Immunizations are additional part of newborn checkups, so be prepared to console a crying baby. To do so, experts recommend holding your baby close, softly singing, or whispering reassuring words to connect with the child through its anxiety of the frightening injections.
Within the first two months, babies typically receive a second dose of the hepatitis B vaccine if an initial dose was administered in the first few days after birth. For some babies, the second-month visit could be the first time a baby is given any immunizations.
In addition to the hepatitis B vaccine, mothers can expect several immunizations in the first couple months, according to KidsHealth.org. Immunizations include shots to prevent diphtheria, serious forms of influenza, polio, and other serious disease.
Ask and answer
The first three months of a child’s life is an ideal time to ask questions.

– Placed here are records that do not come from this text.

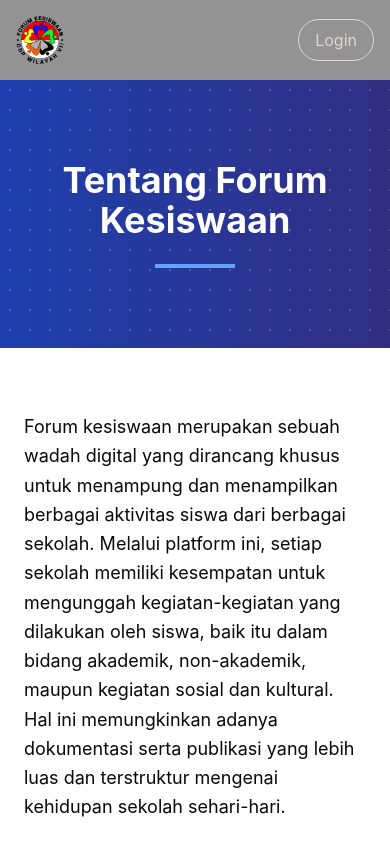
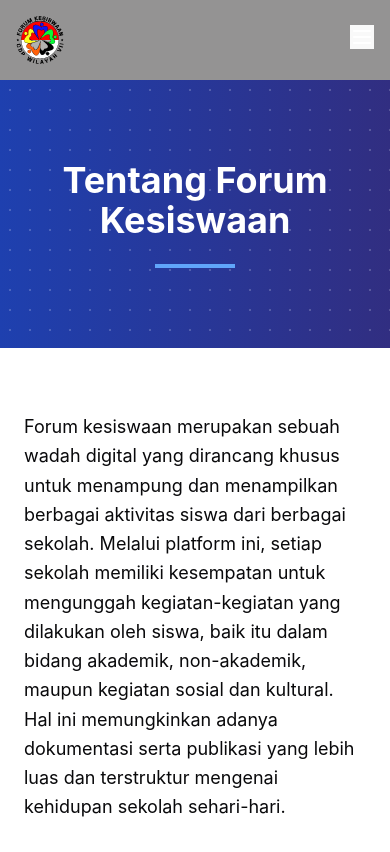
Before and after one commit to FumoRin/Forum_Kesiswaan_Frontend, a React (Vite) app: page /about in a window 390 px wide. Shown: the top 852 px of the page. Built offline with nearby package versions, Linux system fonts and the light colour scheme.

Commit message:
adding hamburger menu

```diff
--- a/src/components/navbar.jsx
+++ b/src/components/navbar.jsx
@@ -1,6 +1,6 @@
-import { Link, useNavigate, useLocation } from 'react-router-dom';
-import { useEffect, useState } from 'react';
-import logo from '../assets/logo.svg';
+import { Link, useNavigate, useLocation } from "react-router-dom";
+import { useEffect, useState } from "react";
+import logo from "../assets/logo.svg";
 import { Button } from "@/components/ui/button";
 
 import { useAuth } from "./utils/authProvider";
@@ -8,12 +8,16 @@ import { useAuth } from "./utils/authProvider";
 const Navbar = () => {
   const location = useLocation();
   const navigate = useNavigate();
-  const isAdminRoute = location.pathname.startsWith('/admin');
+  const isAdminRoute = location.pathname.startsWith("/admin");
   const { isAuthenticated, logout, userRole } = useAuth();
+  const [showSidebar, setShowSidebar] = useState(false);
 
+  const toggleDropdown = () => {
+    setShowSidebar(!showSidebar);
+  };
   const handleLogout = () => {
     logout();
-    navigate('/');
+    navigate("/");
   };
 
   return (
@@ -73,15 +77,14 @@ const Navbar = () => {
               Blogs
             </Link>
           </>
-          )
-        }
+        )}
       </div>
 
-      <div className="flex items-center gap-4">
+      <div className="hidden md:flex items-center gap-4">
         {isAdminRoute ? (
           <Button
             variant="outline"
-            onClick={() => navigate('/')}
+            onClick={() => navigate("/")}
             className="text-black border-[#DDD8D6] hover:bg-[#DF2E38] hover:border-[#DF2E38]"
           >
             Homepage
@@ -90,7 +93,7 @@ const Navbar = () => {
           userRole === "admin" && (
             <Button
               variant="outline"
-              onClick={() => navigate('/admin')}
+              onClick={() => navigate("/admin")}
               className="text-black border-[#DDD8D6] hover:bg-[#DF2E38] hover:text-white hover:border-[#DF2E38]"
             >
               Dashboard
@@ -101,7 +104,7 @@ const Navbar = () => {
         {isAuthenticated ? (
           <Button
             onClick={handleLogout}
-            className="bg-[#DF2E38] text-[#DDD8D6] hover:bg-[#DDD8D6] hover:text-[#DF2E38]"
+            className="hidden md:block bg-[#DF2E38] text-[#DDD8D6] hover:bg-[#DDD8D6] hover:text-[#DF2E38]"
           >
             Logout
           </Button>
@@ -109,8 +112,8 @@ const Navbar = () => {
           <div className="flex space-x-4">
             <Link
               to="/auth"
-              state={{ tab: 'login' }}
-              className="bg-transparent text-[#DDD8D6] border border-[#DDD8D6] px-4 py-2 rounded-full
+              state={{ tab: "login" }}
+              className=" hidden md:block bg-transparent text-[#DDD8D6] border border-[#DDD8D6] px-4 py-2 rounded-full
                          transition-all duration-300"
             >
               Login
@@ -118,6 +121,120 @@ const Navbar = () => {
           </div>
         )}
       </div>
+
+      {/* Mobile Toggle Button */}
+<div className="md:hidden">
+  <button
+    onClick={toggleDropdown}
+    className="text-white focus:outline-none"
+    aria-label="Toggle Sidebar"
+  >
+    <svg
+      className="w-6 h-6"
+      fill="none"
+      stroke="currentColor"
+      viewBox="0 0 24 24"
+      xmlns="http://www.w3.org/2000/svg"
+    >
+      <path
+        strokeLinecap="round"
+        strokeLinejoin="round"
+        strokeWidth={2}
+        d="M4 6h16M4 12h16M4 18h16"
+      />
+    </svg>
+  </button>
+</div>
+
+{/* Sidebar Overlay */}
+{showSidebar && (
+  <div className="fixed inset-0 z-40 bg-black bg-opacity-0" onClick={toggleDropdown} />
+)}
+
+{/* Sidebar */}
+<div
+  className={`fixed top-0 right-0 z-50 h-full w-64 bg-[#2A2828] text-white transform ${
+    showSidebar ? "translate-x-0" : "translate-x-full"
+  } transition-transform duration-300 ease-in-out md:hidden`}
+>
+  <div className="p-4 py-6 flex justify-end items-center">
+    <button onClick={toggleDropdown} aria-label="Close Sidebar">
+      <svg
+        className="w-6 h-6"
+        fill="none"
+        stroke="currentColor"
+        viewBox="0 0 24 24"
+        xmlns="http://www.w3.org/2000/svg"
+      >
+        <path
+          strokeLinecap="round"
+          strokeLinejoin="round"
+          strokeWidth={2}
+          d="M6 18L18 6M6 6l12 12"
+        />
+      </svg>
+    </button>
+  </div>
+
+  <div className="flex flex-col space-y-4 p-4 bg-[#2A2828] h-screen items-center gap-6 text-xl">
+    {!isAdminRoute ? (
+      <>
+        <Link to="/" onClick={toggleDropdown}>
+          Home
+        </Link>
+        <Link to="/search-results" onClick={toggleDropdown}>
+          Pencarian
+        </Link>
+        <Link to="/about" onClick={toggleDropdown}>
+          Tentang Kami
+        </Link>
+        {userRole === "admin" && (
+          <Link to="/admin" onClick={toggleDropdown}>
+            Dashboard
+          </Link>
+        )}
+      </>
+    ) : (
+      <>
+        <Link to="/admin" onClick={toggleDropdown}>
+          Dashboard
+        </Link>
+        <Link to="/admin/users" onClick={toggleDropdown}>
+          Users
+        </Link>
+        <Link to="/admin/blogs" onClick={toggleDropdown}>
+          Blogs
+        </Link>
+        <Link to="/" onClick={toggleDropdown}>
+          Homepage
+        </Link>
+      </>
+    )}
+
+    {isAuthenticated ? (
+      <button
+        onClick={() => {
+          handleLogout();
+          toggleDropdown();
+        }}
+        className="text-left hover:text-[#DF2E38]"
+      >
+        Logout
+      </button>
+    ) : (
+      <Link
+        to="/auth"
+        state={{ tab: "login" }}
+        className="hover:text-[#DF2E38]"
+        onClick={toggleDropdown}
+      >
+        Login
+      </Link>
+    )}
+  </div>
+</div>
+
+
     </nav>
   );
 };
```
Lines whose indentation alone changed are shown as unchanged.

Doctors commonly ask mothers about their daily routines, how the baby is adjusting to home, and how the baby is sleeping and feeding. Answering these questions honestly can lead to valuable insight.
Don’t be afraid to also turn the tables, with you asking the questions. Ask your doctor about any of your concerns or questions. Open communication is best for your new addition.